*What to work on*. Whenever the string "Autentisering" appears in a line below, please copy the line out.

*Data for the task*.
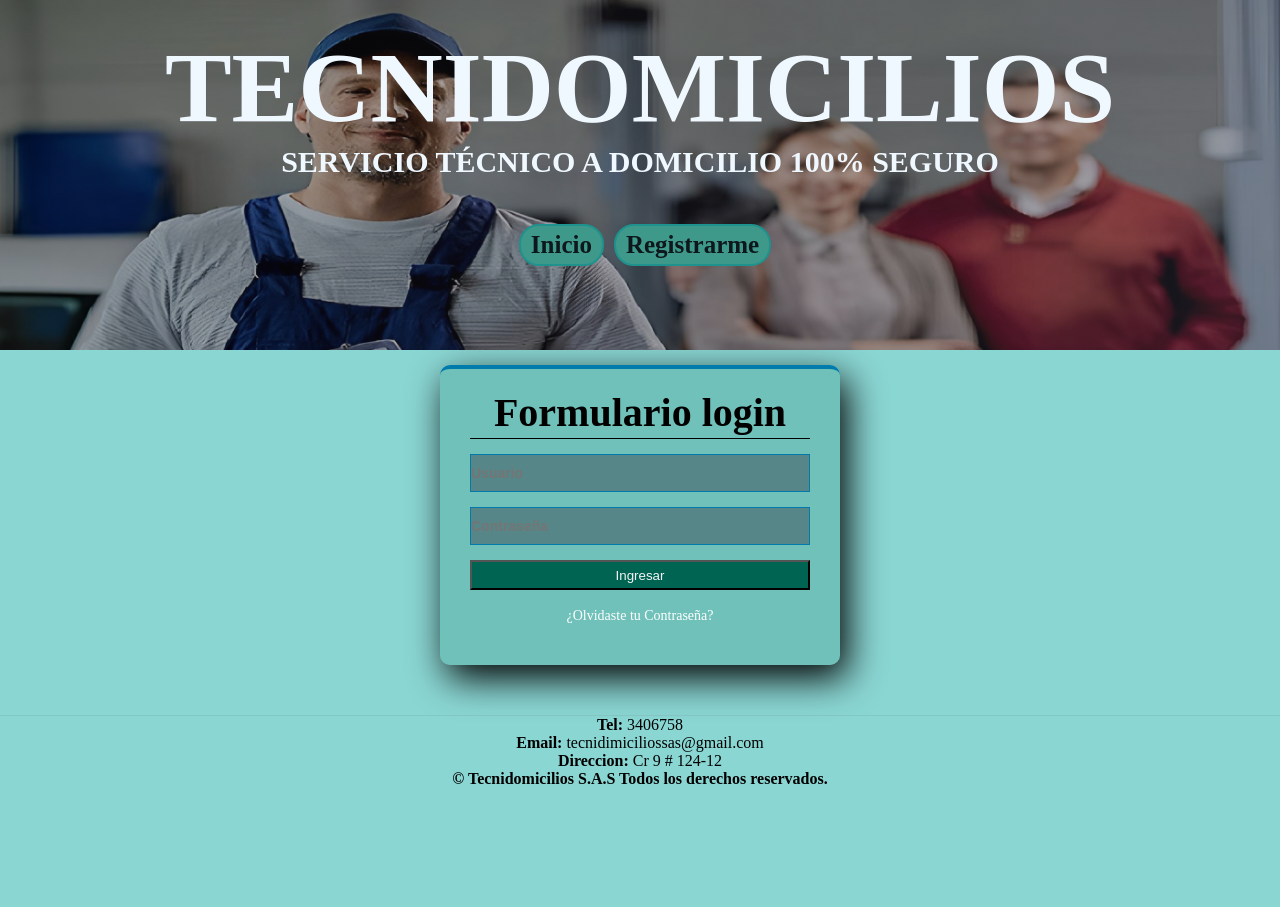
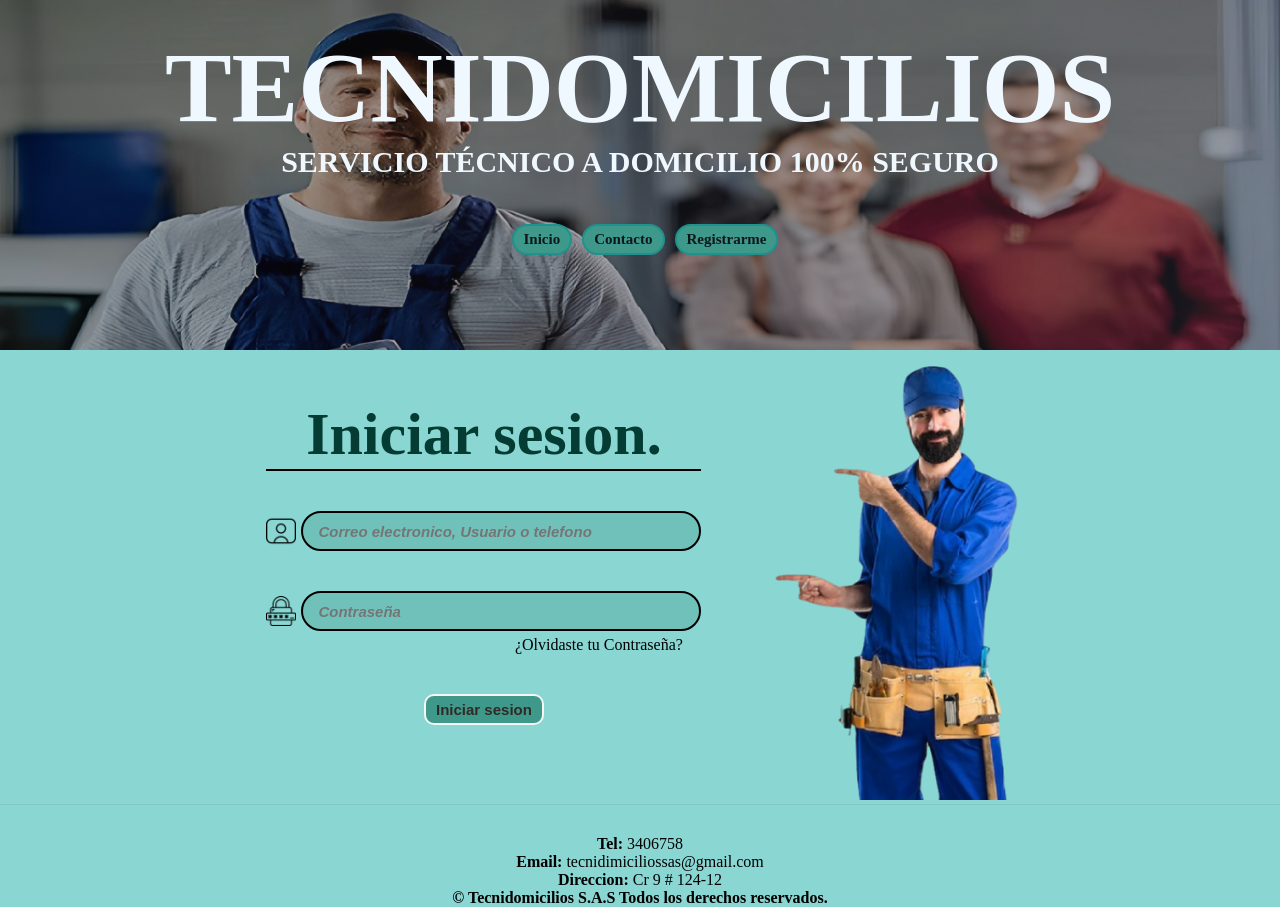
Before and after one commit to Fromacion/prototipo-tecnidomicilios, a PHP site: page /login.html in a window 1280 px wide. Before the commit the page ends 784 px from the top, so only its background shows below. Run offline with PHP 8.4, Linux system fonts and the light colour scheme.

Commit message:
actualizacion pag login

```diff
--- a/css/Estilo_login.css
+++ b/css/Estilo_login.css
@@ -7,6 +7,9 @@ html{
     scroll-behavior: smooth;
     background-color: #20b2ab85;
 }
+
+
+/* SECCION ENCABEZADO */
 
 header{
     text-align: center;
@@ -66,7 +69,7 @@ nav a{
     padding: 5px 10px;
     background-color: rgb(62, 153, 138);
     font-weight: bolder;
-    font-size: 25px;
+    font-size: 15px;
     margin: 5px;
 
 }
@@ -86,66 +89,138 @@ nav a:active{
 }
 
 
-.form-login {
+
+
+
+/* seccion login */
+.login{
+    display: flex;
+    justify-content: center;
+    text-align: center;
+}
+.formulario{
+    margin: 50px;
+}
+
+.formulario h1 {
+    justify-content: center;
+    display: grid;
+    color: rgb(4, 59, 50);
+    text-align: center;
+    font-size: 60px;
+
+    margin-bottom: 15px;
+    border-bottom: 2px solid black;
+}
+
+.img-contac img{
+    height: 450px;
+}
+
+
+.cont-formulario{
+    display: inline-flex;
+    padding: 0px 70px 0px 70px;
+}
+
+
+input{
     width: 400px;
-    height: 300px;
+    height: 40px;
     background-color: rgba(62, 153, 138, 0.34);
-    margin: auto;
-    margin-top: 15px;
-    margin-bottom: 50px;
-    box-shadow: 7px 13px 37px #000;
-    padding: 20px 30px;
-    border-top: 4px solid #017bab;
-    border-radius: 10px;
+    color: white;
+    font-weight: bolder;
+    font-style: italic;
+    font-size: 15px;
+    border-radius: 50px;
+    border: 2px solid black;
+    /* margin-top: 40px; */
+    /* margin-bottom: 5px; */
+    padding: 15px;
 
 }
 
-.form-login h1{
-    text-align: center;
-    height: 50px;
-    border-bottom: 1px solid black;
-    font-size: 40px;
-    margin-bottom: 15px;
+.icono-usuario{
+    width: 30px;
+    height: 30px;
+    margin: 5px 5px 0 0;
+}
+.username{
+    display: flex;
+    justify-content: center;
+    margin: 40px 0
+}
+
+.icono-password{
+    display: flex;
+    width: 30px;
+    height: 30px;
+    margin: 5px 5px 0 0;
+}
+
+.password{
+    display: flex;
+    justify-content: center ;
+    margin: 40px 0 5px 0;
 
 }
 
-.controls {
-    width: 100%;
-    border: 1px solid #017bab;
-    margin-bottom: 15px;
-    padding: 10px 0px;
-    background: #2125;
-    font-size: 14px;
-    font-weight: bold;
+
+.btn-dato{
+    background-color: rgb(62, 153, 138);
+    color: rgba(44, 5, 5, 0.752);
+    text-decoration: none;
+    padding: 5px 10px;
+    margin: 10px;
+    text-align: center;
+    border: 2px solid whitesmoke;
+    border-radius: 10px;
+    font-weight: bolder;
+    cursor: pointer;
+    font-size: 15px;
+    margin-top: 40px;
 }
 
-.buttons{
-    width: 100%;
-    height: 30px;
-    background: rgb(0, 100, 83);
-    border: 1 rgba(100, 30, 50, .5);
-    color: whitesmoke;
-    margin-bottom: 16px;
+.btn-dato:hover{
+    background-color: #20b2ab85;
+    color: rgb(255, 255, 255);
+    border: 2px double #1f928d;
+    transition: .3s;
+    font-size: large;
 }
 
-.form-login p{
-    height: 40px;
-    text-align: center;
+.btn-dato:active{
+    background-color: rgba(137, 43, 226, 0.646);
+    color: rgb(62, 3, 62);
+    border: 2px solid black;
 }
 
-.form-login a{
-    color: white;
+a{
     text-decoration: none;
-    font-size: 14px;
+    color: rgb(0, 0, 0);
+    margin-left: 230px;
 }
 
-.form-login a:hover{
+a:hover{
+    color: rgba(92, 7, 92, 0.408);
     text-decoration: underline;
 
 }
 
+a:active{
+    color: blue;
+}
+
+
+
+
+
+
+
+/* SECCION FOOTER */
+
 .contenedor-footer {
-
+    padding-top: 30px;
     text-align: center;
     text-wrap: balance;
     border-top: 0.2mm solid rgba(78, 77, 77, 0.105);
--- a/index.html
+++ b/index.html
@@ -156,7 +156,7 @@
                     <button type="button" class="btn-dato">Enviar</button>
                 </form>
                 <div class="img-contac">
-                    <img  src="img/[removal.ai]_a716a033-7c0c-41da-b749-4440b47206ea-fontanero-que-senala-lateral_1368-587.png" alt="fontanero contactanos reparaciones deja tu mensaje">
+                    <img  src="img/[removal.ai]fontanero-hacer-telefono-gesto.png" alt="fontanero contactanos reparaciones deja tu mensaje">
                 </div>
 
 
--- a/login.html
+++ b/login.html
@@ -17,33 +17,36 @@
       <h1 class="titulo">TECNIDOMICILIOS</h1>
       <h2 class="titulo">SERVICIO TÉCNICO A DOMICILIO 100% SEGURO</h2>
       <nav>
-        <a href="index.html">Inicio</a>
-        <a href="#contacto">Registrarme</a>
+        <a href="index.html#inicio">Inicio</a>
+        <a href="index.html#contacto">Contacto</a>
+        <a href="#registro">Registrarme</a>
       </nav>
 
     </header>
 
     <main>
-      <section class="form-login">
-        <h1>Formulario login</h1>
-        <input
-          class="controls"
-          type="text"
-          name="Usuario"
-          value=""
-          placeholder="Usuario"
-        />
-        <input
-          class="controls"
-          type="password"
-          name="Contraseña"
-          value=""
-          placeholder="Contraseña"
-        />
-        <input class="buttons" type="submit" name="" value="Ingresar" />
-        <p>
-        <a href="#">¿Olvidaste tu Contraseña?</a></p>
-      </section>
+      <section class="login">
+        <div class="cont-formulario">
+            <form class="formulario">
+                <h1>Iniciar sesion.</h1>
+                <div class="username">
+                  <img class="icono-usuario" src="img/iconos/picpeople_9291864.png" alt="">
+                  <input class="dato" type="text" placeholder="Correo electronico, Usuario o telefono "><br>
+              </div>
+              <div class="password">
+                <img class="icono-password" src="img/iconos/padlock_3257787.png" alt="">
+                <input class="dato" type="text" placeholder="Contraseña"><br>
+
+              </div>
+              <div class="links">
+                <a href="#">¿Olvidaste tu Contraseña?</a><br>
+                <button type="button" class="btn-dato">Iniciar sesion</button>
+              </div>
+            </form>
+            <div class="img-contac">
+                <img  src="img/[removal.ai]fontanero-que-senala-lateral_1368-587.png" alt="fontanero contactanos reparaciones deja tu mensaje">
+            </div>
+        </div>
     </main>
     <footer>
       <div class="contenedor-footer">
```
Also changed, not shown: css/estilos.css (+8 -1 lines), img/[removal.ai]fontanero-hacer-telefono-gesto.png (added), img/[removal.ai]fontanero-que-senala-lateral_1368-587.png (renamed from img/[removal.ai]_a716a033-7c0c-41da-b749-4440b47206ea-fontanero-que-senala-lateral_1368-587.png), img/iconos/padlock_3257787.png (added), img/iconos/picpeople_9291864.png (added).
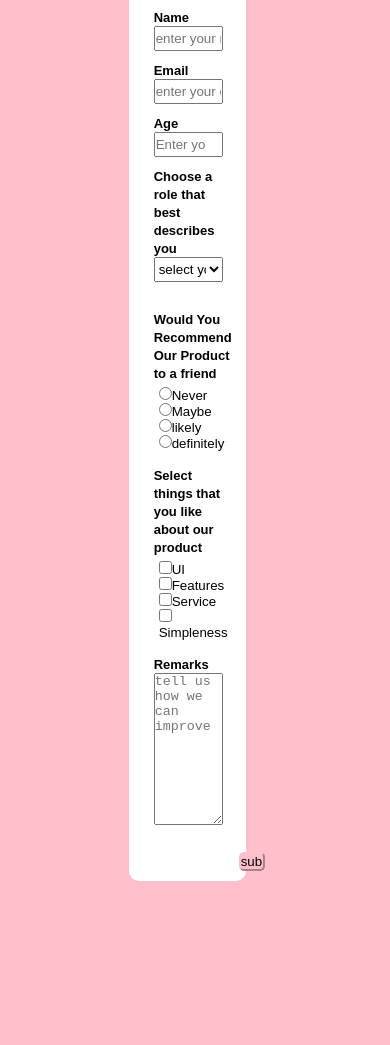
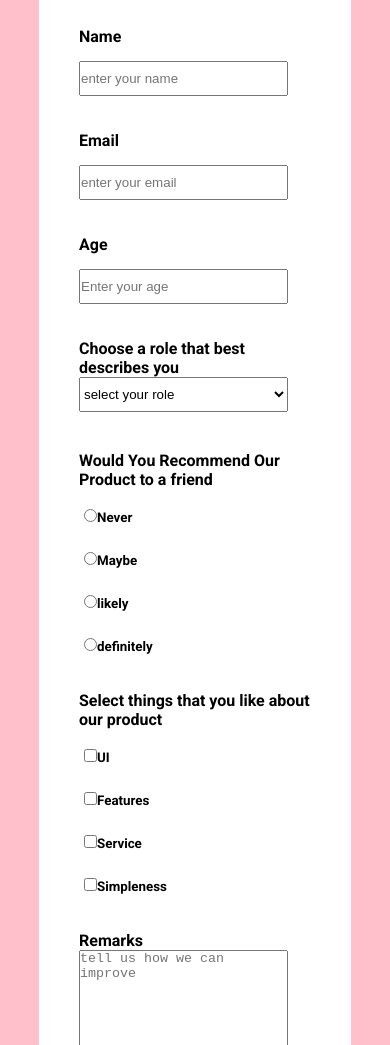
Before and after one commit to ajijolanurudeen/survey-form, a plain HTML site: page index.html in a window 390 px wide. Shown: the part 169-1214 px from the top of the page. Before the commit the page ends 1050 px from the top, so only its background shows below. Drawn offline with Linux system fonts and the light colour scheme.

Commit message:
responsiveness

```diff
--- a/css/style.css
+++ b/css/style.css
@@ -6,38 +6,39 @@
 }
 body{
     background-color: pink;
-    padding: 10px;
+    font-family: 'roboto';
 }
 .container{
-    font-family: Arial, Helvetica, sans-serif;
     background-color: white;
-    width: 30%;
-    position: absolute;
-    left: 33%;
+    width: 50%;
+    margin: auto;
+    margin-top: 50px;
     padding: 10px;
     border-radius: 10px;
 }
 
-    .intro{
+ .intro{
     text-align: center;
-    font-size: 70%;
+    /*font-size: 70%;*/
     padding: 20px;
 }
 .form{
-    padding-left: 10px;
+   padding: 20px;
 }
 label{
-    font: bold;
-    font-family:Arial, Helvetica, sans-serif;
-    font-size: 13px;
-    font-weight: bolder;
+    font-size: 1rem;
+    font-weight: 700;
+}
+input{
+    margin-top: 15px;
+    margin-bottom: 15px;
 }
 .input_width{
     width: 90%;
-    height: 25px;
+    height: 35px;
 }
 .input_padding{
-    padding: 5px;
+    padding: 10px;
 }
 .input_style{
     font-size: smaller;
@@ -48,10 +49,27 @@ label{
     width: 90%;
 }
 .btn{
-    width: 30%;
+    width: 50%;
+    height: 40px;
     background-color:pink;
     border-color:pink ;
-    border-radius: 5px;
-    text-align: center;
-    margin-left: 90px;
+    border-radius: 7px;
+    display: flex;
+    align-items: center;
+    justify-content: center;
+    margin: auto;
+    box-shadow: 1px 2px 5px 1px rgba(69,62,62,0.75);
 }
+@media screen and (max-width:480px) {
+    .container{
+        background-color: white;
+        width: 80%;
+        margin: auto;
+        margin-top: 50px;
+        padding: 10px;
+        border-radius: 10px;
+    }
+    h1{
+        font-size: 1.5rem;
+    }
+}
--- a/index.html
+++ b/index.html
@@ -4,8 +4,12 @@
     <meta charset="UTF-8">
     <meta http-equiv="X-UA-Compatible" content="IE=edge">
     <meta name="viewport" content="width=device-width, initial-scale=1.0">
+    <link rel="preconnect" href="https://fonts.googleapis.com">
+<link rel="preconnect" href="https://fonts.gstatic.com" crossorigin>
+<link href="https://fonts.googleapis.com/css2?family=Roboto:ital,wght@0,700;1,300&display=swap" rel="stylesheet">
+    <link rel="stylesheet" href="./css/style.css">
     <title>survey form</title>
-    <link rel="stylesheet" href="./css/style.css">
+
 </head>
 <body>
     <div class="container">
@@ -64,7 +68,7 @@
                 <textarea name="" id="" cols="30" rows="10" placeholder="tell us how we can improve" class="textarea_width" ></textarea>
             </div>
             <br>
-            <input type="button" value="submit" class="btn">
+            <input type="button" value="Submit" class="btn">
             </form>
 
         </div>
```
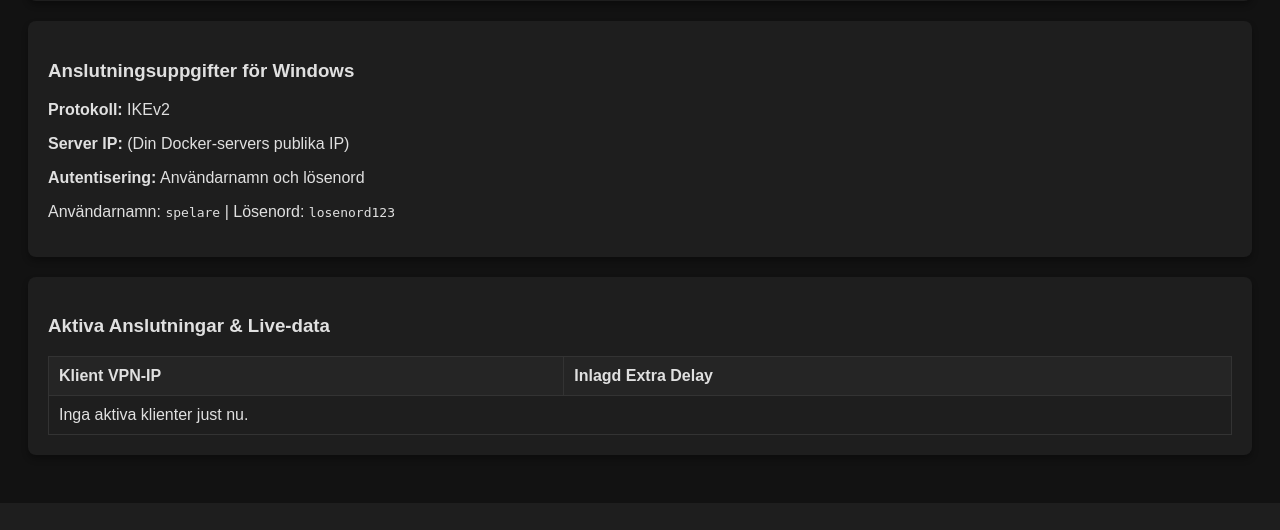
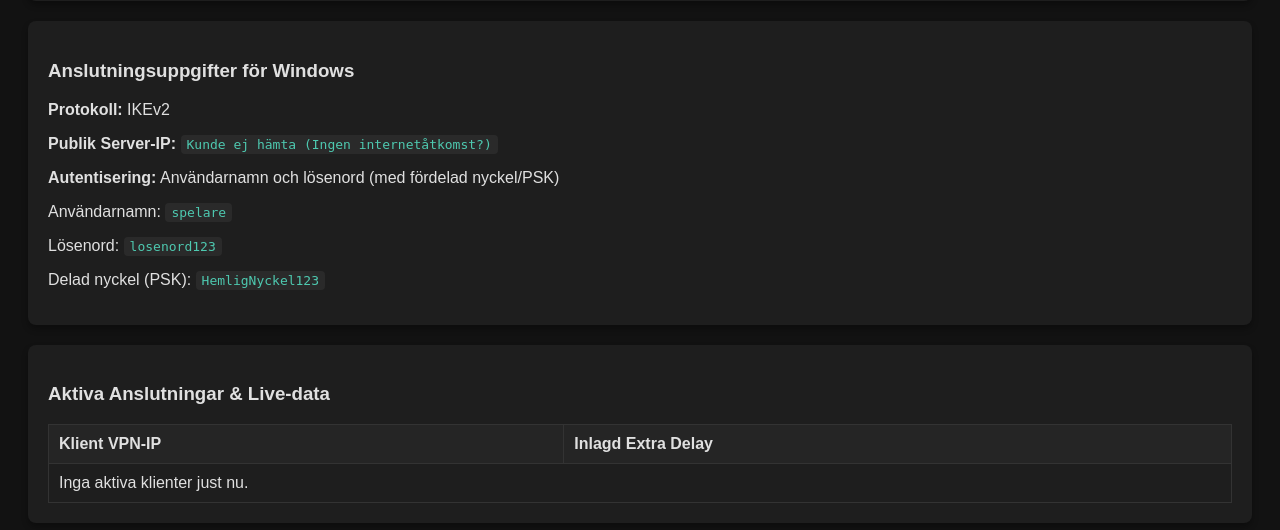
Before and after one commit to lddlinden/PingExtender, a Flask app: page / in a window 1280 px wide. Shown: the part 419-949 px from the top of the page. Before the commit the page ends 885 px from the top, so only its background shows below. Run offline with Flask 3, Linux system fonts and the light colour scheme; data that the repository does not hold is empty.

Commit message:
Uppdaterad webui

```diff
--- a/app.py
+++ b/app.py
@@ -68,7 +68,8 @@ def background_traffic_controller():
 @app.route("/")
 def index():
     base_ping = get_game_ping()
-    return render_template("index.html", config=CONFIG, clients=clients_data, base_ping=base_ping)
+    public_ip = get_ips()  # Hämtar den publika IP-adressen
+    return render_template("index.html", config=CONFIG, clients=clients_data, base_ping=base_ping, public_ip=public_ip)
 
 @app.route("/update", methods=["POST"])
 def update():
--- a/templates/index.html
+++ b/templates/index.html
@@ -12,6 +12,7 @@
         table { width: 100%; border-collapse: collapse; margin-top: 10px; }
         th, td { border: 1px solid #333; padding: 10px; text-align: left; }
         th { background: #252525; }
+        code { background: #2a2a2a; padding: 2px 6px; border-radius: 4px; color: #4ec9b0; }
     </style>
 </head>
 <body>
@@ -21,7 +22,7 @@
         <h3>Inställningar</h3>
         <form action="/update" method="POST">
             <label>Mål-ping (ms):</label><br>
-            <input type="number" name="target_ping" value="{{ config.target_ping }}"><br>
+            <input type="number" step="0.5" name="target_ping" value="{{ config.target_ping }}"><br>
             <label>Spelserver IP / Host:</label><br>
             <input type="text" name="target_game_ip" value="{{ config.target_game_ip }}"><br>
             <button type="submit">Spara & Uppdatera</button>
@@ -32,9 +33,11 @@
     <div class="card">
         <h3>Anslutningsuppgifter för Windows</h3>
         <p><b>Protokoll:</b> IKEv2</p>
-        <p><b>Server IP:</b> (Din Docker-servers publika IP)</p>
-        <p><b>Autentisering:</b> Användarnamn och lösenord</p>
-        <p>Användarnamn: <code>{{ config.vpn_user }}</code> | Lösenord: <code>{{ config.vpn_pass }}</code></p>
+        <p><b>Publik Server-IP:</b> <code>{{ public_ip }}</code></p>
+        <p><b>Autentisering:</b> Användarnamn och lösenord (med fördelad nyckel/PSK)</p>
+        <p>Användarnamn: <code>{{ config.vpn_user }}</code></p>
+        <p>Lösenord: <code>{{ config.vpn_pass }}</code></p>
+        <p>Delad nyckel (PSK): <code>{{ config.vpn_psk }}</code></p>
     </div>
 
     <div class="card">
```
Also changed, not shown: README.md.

*Exercise response*.
-        <p><b>Autentisering:</b> Användarnamn och lösenord</p>
+        <p><b>Autentisering:</b> Användarnamn och lösenord (med fördelad nyckel/PSK)</p>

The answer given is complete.